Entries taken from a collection
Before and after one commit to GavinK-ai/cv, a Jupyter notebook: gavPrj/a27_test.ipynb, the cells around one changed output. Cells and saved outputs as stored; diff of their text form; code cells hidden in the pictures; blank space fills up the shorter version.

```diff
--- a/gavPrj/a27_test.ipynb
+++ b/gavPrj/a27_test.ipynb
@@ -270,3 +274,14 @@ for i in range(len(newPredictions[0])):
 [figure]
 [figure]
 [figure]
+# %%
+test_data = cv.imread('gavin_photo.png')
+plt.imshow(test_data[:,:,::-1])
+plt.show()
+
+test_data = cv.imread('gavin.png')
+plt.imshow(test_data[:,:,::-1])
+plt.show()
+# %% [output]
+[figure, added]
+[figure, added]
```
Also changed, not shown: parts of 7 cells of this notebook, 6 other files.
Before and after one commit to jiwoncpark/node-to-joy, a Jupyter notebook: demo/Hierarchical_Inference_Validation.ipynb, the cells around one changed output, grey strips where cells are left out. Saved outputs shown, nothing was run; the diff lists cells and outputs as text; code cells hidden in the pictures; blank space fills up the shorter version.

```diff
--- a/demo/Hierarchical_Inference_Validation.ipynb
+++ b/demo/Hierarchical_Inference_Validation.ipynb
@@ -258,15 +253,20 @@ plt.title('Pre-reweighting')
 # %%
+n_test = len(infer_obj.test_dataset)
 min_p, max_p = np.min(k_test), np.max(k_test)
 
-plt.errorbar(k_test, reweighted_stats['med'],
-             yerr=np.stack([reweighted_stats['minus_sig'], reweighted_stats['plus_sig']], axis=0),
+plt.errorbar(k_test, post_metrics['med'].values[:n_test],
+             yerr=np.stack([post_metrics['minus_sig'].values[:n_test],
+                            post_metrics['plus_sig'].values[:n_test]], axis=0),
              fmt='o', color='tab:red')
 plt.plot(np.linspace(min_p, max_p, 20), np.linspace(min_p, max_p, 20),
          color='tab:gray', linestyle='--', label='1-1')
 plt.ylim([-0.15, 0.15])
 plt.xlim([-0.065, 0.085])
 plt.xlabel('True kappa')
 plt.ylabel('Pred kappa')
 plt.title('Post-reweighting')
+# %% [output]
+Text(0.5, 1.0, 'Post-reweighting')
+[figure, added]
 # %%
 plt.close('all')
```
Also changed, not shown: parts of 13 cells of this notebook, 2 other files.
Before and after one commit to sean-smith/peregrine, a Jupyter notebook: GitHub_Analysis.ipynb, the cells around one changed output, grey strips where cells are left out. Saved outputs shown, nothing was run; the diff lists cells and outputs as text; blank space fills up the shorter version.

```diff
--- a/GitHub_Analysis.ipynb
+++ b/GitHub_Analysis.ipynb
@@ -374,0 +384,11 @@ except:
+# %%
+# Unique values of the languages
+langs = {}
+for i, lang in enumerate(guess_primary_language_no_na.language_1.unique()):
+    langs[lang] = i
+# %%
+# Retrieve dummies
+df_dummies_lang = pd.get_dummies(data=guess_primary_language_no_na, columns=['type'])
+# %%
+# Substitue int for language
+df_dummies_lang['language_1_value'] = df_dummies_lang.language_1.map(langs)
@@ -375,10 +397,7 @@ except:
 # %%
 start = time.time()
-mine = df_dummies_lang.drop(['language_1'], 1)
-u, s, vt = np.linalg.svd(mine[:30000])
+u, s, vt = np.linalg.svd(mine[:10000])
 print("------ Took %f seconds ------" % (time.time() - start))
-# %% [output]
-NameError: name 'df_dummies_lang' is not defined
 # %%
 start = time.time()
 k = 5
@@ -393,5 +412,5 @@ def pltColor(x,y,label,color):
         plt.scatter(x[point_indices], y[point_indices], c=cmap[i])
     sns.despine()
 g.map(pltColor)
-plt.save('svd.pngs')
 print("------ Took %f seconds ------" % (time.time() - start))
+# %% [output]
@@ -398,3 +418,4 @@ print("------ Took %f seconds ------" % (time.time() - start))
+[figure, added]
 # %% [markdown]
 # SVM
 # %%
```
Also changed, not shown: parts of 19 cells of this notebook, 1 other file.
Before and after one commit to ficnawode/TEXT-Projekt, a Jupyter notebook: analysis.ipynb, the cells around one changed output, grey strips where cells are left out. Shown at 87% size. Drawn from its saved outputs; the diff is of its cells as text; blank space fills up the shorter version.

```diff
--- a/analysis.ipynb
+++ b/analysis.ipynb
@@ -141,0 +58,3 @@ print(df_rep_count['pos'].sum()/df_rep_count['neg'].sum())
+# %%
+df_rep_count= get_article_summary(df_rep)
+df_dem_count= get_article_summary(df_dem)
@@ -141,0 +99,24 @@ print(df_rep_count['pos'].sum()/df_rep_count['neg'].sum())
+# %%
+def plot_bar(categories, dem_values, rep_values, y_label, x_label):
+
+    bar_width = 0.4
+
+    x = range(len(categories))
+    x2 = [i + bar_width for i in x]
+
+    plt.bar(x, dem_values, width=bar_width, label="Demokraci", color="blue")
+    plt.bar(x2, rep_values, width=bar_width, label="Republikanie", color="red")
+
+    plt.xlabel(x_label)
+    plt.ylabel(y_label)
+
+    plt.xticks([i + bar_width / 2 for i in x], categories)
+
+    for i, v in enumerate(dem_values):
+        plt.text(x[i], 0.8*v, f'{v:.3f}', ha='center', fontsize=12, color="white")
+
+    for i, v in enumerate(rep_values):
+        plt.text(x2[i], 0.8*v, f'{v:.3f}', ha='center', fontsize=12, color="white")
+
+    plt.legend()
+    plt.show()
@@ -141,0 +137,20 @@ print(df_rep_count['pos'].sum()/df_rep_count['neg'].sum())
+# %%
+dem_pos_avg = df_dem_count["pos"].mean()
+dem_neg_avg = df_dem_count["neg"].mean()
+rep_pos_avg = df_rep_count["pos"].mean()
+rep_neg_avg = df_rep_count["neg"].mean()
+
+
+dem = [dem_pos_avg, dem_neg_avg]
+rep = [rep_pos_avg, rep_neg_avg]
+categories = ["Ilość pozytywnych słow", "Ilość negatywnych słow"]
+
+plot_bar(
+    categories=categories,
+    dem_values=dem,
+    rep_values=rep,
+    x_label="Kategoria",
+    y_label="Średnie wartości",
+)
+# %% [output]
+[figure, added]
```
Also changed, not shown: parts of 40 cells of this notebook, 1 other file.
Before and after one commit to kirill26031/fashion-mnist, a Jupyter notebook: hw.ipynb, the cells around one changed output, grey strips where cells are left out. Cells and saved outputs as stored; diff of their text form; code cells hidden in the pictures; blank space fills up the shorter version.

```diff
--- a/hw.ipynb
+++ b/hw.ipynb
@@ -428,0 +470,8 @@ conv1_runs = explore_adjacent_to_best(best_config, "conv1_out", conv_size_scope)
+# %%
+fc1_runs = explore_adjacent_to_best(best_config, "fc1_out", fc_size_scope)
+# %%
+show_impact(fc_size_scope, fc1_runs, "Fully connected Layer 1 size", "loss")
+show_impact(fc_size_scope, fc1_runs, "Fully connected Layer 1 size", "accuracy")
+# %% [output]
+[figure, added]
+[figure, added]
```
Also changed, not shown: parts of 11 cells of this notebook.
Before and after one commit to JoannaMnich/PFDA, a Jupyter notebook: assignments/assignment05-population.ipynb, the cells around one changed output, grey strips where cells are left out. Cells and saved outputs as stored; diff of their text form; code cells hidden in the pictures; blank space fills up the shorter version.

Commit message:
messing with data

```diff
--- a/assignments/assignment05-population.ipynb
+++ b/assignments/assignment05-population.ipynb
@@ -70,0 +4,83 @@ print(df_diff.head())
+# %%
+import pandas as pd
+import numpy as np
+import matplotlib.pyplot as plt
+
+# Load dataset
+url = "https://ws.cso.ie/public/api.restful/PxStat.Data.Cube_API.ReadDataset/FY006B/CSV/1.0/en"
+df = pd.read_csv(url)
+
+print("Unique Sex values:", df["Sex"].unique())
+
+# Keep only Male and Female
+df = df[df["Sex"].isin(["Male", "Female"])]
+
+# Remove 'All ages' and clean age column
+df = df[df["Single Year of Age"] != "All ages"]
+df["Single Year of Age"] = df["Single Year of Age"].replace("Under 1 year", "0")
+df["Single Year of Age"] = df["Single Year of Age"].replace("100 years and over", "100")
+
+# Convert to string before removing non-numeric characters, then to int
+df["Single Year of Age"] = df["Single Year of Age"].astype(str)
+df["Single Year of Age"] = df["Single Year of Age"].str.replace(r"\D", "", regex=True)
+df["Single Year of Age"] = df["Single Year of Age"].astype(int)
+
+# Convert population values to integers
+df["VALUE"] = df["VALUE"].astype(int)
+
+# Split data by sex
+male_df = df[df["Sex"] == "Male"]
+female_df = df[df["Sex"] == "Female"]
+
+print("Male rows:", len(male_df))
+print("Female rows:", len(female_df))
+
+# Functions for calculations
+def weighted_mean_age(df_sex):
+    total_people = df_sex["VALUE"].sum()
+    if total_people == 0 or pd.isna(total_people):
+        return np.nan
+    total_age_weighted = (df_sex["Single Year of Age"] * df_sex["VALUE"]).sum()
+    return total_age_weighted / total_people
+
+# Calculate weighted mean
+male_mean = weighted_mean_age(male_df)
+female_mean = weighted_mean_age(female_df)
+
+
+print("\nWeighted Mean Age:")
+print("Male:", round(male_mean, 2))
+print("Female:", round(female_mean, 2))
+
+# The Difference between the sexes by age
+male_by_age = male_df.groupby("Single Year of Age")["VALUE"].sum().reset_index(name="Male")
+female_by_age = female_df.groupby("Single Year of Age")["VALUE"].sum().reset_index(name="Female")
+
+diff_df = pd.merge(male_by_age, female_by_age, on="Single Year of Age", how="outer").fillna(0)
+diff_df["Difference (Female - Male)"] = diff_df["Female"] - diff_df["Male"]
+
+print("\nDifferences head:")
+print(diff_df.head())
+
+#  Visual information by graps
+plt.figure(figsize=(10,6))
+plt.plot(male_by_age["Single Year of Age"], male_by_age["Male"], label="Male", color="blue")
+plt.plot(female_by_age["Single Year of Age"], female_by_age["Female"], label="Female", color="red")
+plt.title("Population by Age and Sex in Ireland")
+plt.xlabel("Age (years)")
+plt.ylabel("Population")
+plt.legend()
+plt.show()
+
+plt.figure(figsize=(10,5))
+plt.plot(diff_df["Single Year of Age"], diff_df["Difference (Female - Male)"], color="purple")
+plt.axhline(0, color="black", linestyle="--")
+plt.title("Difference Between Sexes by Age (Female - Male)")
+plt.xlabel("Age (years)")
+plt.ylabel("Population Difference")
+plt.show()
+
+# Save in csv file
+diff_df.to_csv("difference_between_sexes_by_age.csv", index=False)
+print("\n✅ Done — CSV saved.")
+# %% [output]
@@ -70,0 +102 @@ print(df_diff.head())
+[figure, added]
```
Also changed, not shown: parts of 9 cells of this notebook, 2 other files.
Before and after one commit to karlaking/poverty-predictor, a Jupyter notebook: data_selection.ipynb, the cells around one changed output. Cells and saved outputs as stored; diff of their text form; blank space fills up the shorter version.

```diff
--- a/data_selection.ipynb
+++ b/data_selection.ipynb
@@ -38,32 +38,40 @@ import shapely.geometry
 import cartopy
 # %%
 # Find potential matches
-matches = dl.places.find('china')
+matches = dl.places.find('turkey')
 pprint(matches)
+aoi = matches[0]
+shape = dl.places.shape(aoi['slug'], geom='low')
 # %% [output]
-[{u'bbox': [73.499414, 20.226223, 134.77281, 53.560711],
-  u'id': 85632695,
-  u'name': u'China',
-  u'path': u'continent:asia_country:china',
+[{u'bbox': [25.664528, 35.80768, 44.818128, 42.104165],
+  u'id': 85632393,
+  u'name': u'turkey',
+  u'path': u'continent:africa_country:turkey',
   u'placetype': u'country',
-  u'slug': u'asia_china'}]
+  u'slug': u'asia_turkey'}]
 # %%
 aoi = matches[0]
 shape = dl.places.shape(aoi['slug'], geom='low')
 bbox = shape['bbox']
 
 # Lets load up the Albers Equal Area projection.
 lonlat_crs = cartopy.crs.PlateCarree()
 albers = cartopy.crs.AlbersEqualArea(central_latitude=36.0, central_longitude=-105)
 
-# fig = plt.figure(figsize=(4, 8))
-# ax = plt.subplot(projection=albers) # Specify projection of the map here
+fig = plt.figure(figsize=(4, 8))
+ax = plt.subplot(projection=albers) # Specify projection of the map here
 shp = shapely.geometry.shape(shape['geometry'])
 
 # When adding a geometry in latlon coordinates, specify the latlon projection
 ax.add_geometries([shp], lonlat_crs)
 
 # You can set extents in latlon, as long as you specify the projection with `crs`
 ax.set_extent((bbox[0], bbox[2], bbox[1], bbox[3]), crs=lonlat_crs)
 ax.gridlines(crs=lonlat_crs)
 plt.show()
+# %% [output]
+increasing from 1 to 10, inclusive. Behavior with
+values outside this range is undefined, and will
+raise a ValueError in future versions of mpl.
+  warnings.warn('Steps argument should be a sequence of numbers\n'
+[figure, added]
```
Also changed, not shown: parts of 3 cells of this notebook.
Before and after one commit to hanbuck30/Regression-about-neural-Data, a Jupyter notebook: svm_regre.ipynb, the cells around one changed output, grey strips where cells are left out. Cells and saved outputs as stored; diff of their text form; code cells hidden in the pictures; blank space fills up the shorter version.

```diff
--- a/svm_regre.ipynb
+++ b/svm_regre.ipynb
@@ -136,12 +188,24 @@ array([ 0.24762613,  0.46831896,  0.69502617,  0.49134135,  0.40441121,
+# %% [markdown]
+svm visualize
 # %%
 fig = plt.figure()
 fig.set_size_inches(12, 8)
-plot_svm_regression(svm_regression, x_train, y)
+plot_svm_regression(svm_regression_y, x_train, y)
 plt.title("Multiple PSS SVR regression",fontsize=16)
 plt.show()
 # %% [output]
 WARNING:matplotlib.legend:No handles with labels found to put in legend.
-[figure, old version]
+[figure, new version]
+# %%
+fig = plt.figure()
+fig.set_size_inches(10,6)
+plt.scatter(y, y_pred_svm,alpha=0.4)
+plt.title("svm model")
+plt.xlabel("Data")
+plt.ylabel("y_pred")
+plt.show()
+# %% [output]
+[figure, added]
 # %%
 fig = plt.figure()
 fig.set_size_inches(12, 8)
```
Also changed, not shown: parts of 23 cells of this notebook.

**EXERCISE PROMPT:** Extract every line of the records above that contains the word "parts".

**WRITTEN SOLUTION:**
Also changed, not shown: parts of 7 cells of this notebook, 6 other files.
Also changed, not shown: parts of 13 cells of this notebook, 2 other files.
Also changed, not shown: parts of 19 cells of this notebook, 1 other file.
Also changed, not shown: parts of 40 cells of this notebook, 1 other file.
Also changed, not shown: parts of 11 cells of this notebook.
Also changed, not shown: parts of 9 cells of this notebook, 2 other files.
Also changed, not shown: parts of 3 cells of this notebook.
Also changed, not shown: parts of 23 cells of this notebook.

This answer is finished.